Shakespeare's history plays offer us case studies contrasting different kinds of leaders. Mostly these leaders are medieval monarchs, whose modes of governance and levels of power differ hugely from those of contemporary heads of state (or would-be heads of state). But we wouldn't still be staging, watching, and reading Shakespeare if we didn't see ourselves in his characters, and our culture in his culture, as in a distant mirror (to adapt the famous phrase of the medievalist historian Barbara Tuchman).
And so, as I prepare to teach Shakespeare's Richard III to a group of undergraduates for perhaps the thirtieth time, I newly notice aspects of the play that speak to, and seem to speak of, the politicians among us, vying for power in this third decade of our twenty-first century.

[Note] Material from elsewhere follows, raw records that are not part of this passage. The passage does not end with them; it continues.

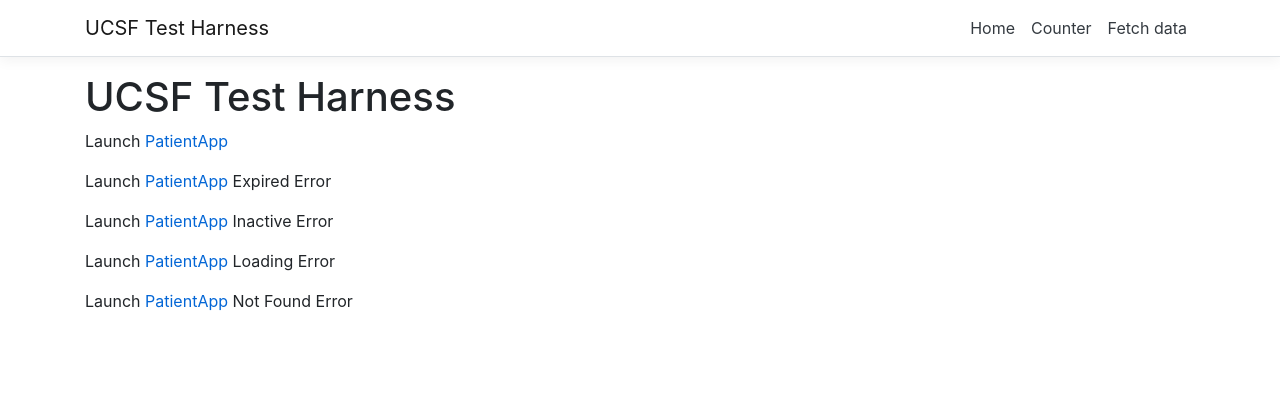
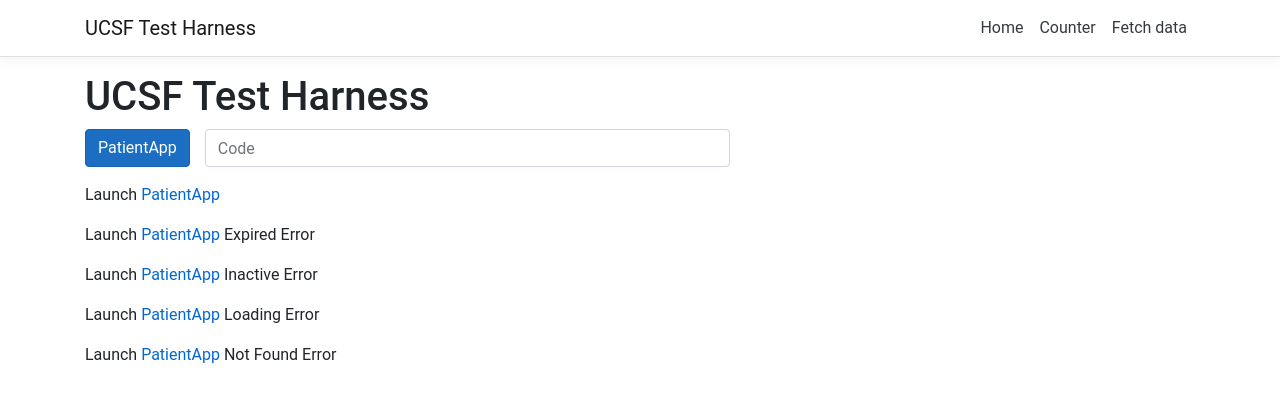
Before and after one commit to VenkateshMani-UCSF/UcsfTestHarness, an Angular app in the folder ClientApp/: page / in a window 1280 px wide. Shown: the top 402 px of the page. Built offline with nearby package versions, Linux system fonts and the light colour scheme.

Commit message:
add button to launch Patient App with code

```diff
--- a/ClientApp/angular.json
+++ b/ClientApp/angular.json
@@ -20,8 +20,11 @@
             "main": "src/main.ts",
             "polyfills": "src/polyfills.ts",
             "tsConfig": "src/tsconfig.app.json",
-            "assets": ["src/assets"],
+            "assets": [
+              "src/assets"
+            ],
             "styles": [
+              "src/custom-theme.scss",
               "node_modules/bootstrap/dist/css/bootstrap.min.css",
               "src/styles.css"
             ],
@@ -71,16 +74,25 @@
             "polyfills": "src/polyfills.ts",
             "tsConfig": "src/tsconfig.spec.json",
             "karmaConfig": "src/karma.conf.js",
-            "styles": ["src/styles.css"],
+            "styles": [
+              "src/styles.css"
+            ],
             "scripts": [],
-            "assets": ["src/assets"]
+            "assets": [
+              "src/assets"
+            ]
           }
         },
         "lint": {
           "builder": "@angular-devkit/build-angular:tslint",
           "options": {
-            "tsConfig": ["src/tsconfig.app.json", "src/tsconfig.spec.json"],
-            "exclude": ["**/node_modules/**"]
+            "tsConfig": [
+              "src/tsconfig.app.json",
+              "src/tsconfig.spec.json"
+            ],
+            "exclude": [
+              "**/node_modules/**"
+            ]
           }
         },
         "server": {
@@ -126,7 +138,9 @@
           "builder": "@angular-devkit/build-angular:tslint",
           "options": {
             "tsConfig": "e2e/tsconfig.e2e.json",
-            "exclude": ["**/node_modules/**"]
+            "exclude": [
+              "**/node_modules/**"
+            ]
           }
         }
       }
--- a/ClientApp/package.json
+++ b/ClientApp/package.json
@@ -13,10 +13,12 @@
   "private": true,
   "dependencies": {
     "@angular/animations": "8.2.12",
+    "@angular/cdk": "~8.2.3",
     "@angular/common": "8.2.12",
     "@angular/compiler": "8.2.12",
     "@angular/core": "8.2.12",
     "@angular/forms": "8.2.12",
+    "@angular/material": "^8.2.3",
     "@angular/platform-browser": "8.2.12",
     "@angular/platform-browser-dynamic": "8.2.12",
     "@angular/platform-server": "8.2.12",
@@ -25,6 +27,7 @@
     "aspnet-prerendering": "^3.0.1",
     "bootstrap": "^4.3.1",
     "core-js": "^3.3.3",
+    "hammerjs": "^2.0.8",
     "jquery": "3.4.1",
     "oidc-client": "^1.9.1",
     "popper.js": "^1.16.0",
--- a/ClientApp/src/app/app.module.ts
+++ b/ClientApp/src/app/app.module.ts
@@ -9,6 +9,7 @@
 import { HomeComponent } from './home/home.component';
 import { CounterComponent } from './counter/counter.component';
 import { FetchDataComponent } from './fetch-data/fetch-data.component';
+import { BrowserAnimationsModule } from '@angular/platform-browser/animations';
 
 @NgModule({
   declarations: [
@@ -26,7 +27,8 @@
       { path: '', component: HomeComponent, pathMatch: 'full' },
       { path: 'counter', component: CounterComponent },
       { path: 'fetch-data', component: FetchDataComponent },
-    ])
+    ]),
+    BrowserAnimationsModule
   ],
   providers: [],
   bootstrap: [AppComponent]
--- /dev/null
+++ b/ClientApp/src/app/home/home.component.css
@@ -0,0 +1,9 @@
+.form-control {
+  min-width: 100px;
+  max-width: 200px;
+  width: 100%;
+}
+
+.button-margin {
+  margin-right: 100px;
+}
--- a/ClientApp/src/app/home/home.component.html
+++ b/ClientApp/src/app/home/home.component.html
@@ -1,4 +1,15 @@
 <h1>UCSF Test Harness</h1>
+
+<div class="input-group mb-3">
+  <div class="col-xs-2">
+    <button (click)="goToPatientApp()" type="button" class="btn btn-primary button-margin">PatientApp</button>
+  </div>
+  <div class="col-sm-6">
+    <input type="text" class="form-control" placeholder="Code" aria-label="Code" aria-describedby="basic-addon1" #box (blur)="update(box.value)">
+  </div>
+</div>
+
+
 <p>Launch <a href="https://localhost:4501/?iss=https:%2F%2Fstage-unified-api.ucsf.edu%2Fclinical%2Fhdk%2F2.0&launch=70b6f1ac-828e-4416-a33a-9439c63b612c" target="_blank">PatientApp</a></p>
 <p>Launch <a href="https://localhost:4501/?iss=&launch=" target="_blank">PatientApp</a> Expired Error</p>
 <p>Launch <a href="https://localhost:4501/?error=inactive" target="_blank">PatientApp</a> Inactive Error</p>
--- a/ClientApp/src/app/home/home.component.ts
+++ b/ClientApp/src/app/home/home.component.ts
@@ -1,8 +1,36 @@
-import { Component } from '@angular/core';
+import { Component, Inject, Input } from '@angular/core';
+import { Router } from '@angular/router';
+import { DOCUMENT } from '@angular/common';
 
 @Component({
   selector: 'app-home',
   templateUrl: './home.component.html',
 })
 export class HomeComponent {
+
+  authCode = '';
+
+  constructor(readonly router: Router, @Inject(DOCUMENT) readonly document: Document) { }
+
+  public update(value: string) {
+    this.authCode = value;
+  }
+
+  get window(): Window { return this.document.defaultView; }
+
+  public goToPatientApp() {
+    console.log('authCode: ' + this.authCode);
+    const url = 'https://localhost:4501/' + '?code=' + this.authCode;
+    this.redirect(url, '_blank');
+  }
+
+  public redirect(url: string, target = '_blank'): Promise<boolean> {
+    return new Promise<boolean>( (resolve, reject) => {
+      try {
+        resolve(!!this.window.open(url, target));
+      } catch (e) {
+        reject(e);
+      }
+    });
+  }
 }
--- /dev/null
+++ b/ClientApp/src/custom-theme.scss
@@ -0,0 +1,27 @@
+
+// Custom Theming for Angular Material
+// For more information: https://material.angular.io/guide/theming
+@import '~@angular/material/theming';
+// Plus imports for other components in your app.
+
+// Include the common styles for Angular Material. We include this here so that you only
+// have to load a single css file for Angular Material in your app.
+// Be sure that you only ever include this mixin once!
+@include mat-core();
+
+// Define the palettes for your theme using the Material Design palettes available in palette.scss
+// (imported above). For each palette, you can optionally specify a default, lighter, and darker
+// hue. Available color palettes: https://material.io/design/color/
+$UcsfTestHarness-primary: mat-palette($mat-indigo);
+$UcsfTestHarness-accent: mat-palette($mat-pink, A200, A100, A400);
+
+// The warn palette is optional (defaults to red).
+$UcsfTestHarness-warn: mat-palette($mat-red);
+
+// Create the theme object (a Sass map containing all of the palettes).
+$UcsfTestHarness-theme: mat-light-theme($UcsfTestHarness-primary, $UcsfTestHarness-accent, $UcsfTestHarness-warn);
+
+// Include theme styles for core and each component used in your app.
+// Alternatively, you can import and @include the theme mixins for each component
+// that you are using.
+@include angular-material-theme($UcsfTestHarness-theme);
--- a/ClientApp/src/index.html
+++ b/ClientApp/src/index.html
@@ -4,10 +4,12 @@
     <meta charset="utf-8" />
     <title>UcsfTestHarness</title>
     <base href="/" />
-
     <meta name="viewport" content="width=device-width, initial-scale=1" />
     <link rel="icon" type="image/x-icon" href="favicon.ico" />
-  </head>
+    <link rel="stylesheet"
+          href="https://maxcdn.bootstrapcdn.com/bootstrap/4.0.0/css/bootstrap.min.css"
+          integrity="sha384-Gn5384xqQ1aoWXA+058RXPxPg6fy4IWvTNh0E263XmFcJlSAwiGgFAW/dAiS6JXm"
+          crossorigin=“anonymous"></head>
   <body>
     <app-root>Loading...</app-root>
   </body>
--- a/ClientApp/src/main.ts
+++ b/ClientApp/src/main.ts
@@ -1,3 +1,4 @@
+import 'hammerjs';
 import { enableProdMode } from '@angular/core';
 import { platformBrowserDynamic } from '@angular/platform-browser-dynamic';
 
--- a/ClientApp/src/styles.css
+++ b/ClientApp/src/styles.css
@@ -14,3 +14,6 @@
   background-color: #1b6ec2;
   border-color: #1861ac;
 }
+
+html, body { height: 100%; }
+body { margin: 0; font-family: Roboto, "Helvetica Neue", sans-serif; }
```
Also changed, not shown: 1 other file (tests, documents, lock files or other folders).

What I'm noticing this time is the two very different speeches given by two rival leaders in the fifth act of Shakespeare's play.
The first speaker is Henry, Earl of Richmond, soon to be crowned Henry VII, the first Tudor king. The second is Richard III, the Yorkist usurper who is defending his throne. In Shakespeare's play, Richard is the villain and Henry is the hero, in two-dimensional characterizations that ignore much of actual history. Shakespearesuppressed all record of Henry's weak claim and various character flaws and exaggerated Richard's villainy. But hey, this was theater, and, moreover, theater under the rule of Henry's granddaughter, Elizabeth I, who cared deeply how her ancestors were represented. In embroidering and, to a certain extent, falsifying history, Shakespeare not only stayed on Elizabeth's good side, he achieved a paradoxical truth. Departing from the complex particularities of these two fourteenth-century political rivals, he gave his audiences -- then and now -- universal portraits that depict a leader who is not worth following, and one who is.
Richard isn't. Everyone knows that. But it's the way he isn't that repays study. It's not that he isn't a good speaker or a valiant warrior. It isn't even that he lacks royal blood (the play makes plain that he has more of that than Henry Richmond). The malignant quality of his generalship is that, fearful himself, he gains support by frightening others. He attracts such followers as he does attract by appealing to their fear and stoking their hatred.
Fear of what, and hatred of what? Well, like every other tyrant in history, Richard urges his people to hate and fear "outsiders." He creates images of barbaric interlopers who are not "true" countrymen, and are coming to wreak havoc and destruction on "our" towns and villages. Bad hommes. Listen to King Richard on Bosworth Field:
Remember whom you are to cope withal,
A sort of vagabonds, rascals, and runaways,
A scum of Bretons and base lackey peasants,
Whom their o'ercloyed country vomits forth
To desperate adventures and assured destruction.
You sleeping safe, they bring you to unrest;
You having lands and blessed with beauteous wives,
They would restrain the one, distain the other ....
Let's whip these stragglers o'er the seas again,
Lash hence these overweening rags of France ....
Shall these enjoy our lands, lie with our wives,
Ravish our daughters?
This sort of leader gains followers by presenting his hearers with the narrowest sense of what it is to be loyal to one's country. It is to hold on to what they own and refuse to share. In this doubtful enterprise, they should follow him, rather than his compatriot Henry (whose Englishness Richard disclaims on the grounds of his French exile, and whose thousands of British followers Richard mischaracterizes as aliens). If "we" don't beat Henry back, you know what's in store -- rape, pillaging, chaos, and the destruction of our homeland. Be afraid, hate, and fight.
Richard does fight. But Richard loses. Henry's mode of leadership proves more powerful. He appeals not to fear but to friendship and unity, and to a collective national revulsion, not from outsiders, but from one man's tyranny. He calls his men "Fellows in arms, and my most loving friends," and acknowledges their suffering under Richard's governance. Together, they are "Bruised underneath the yoke of tyranny." Henry looks past the "bloody trial of war" to a "harvest of perpetual peace." He does not villify entire classes of people. Instead, he observes that the problem is one single man, "A base foul stone, made precious by the foil / Of England's chair, where he is falsely set." He offers hope rather than terror, once the witch is dead. He urges them to think of themselves as a folk with a future; to work for the benefit of "your children's children." Don't be afraid of each other, he says. Just get rid of that toad, who "hath no friends but what are friends for fear."
To adapt Richard's opening line, what shall I say more than I have implied? In reality, Henry might not have been a better king than Richard. Neither of these speeches were actually given on the battlefield. Shakespeare made them up out of whole cloth. Shakespeare knew he took liberties with history, and that he trafficked in ideals. He did it as an artist, for the benefit of the children's children, foreseeing future leaders or failed leaders who might arise past time's horizon. He thought it was worth teaching the children's children, and their children's children, that friendship is better than hate, and hope always trumps fear.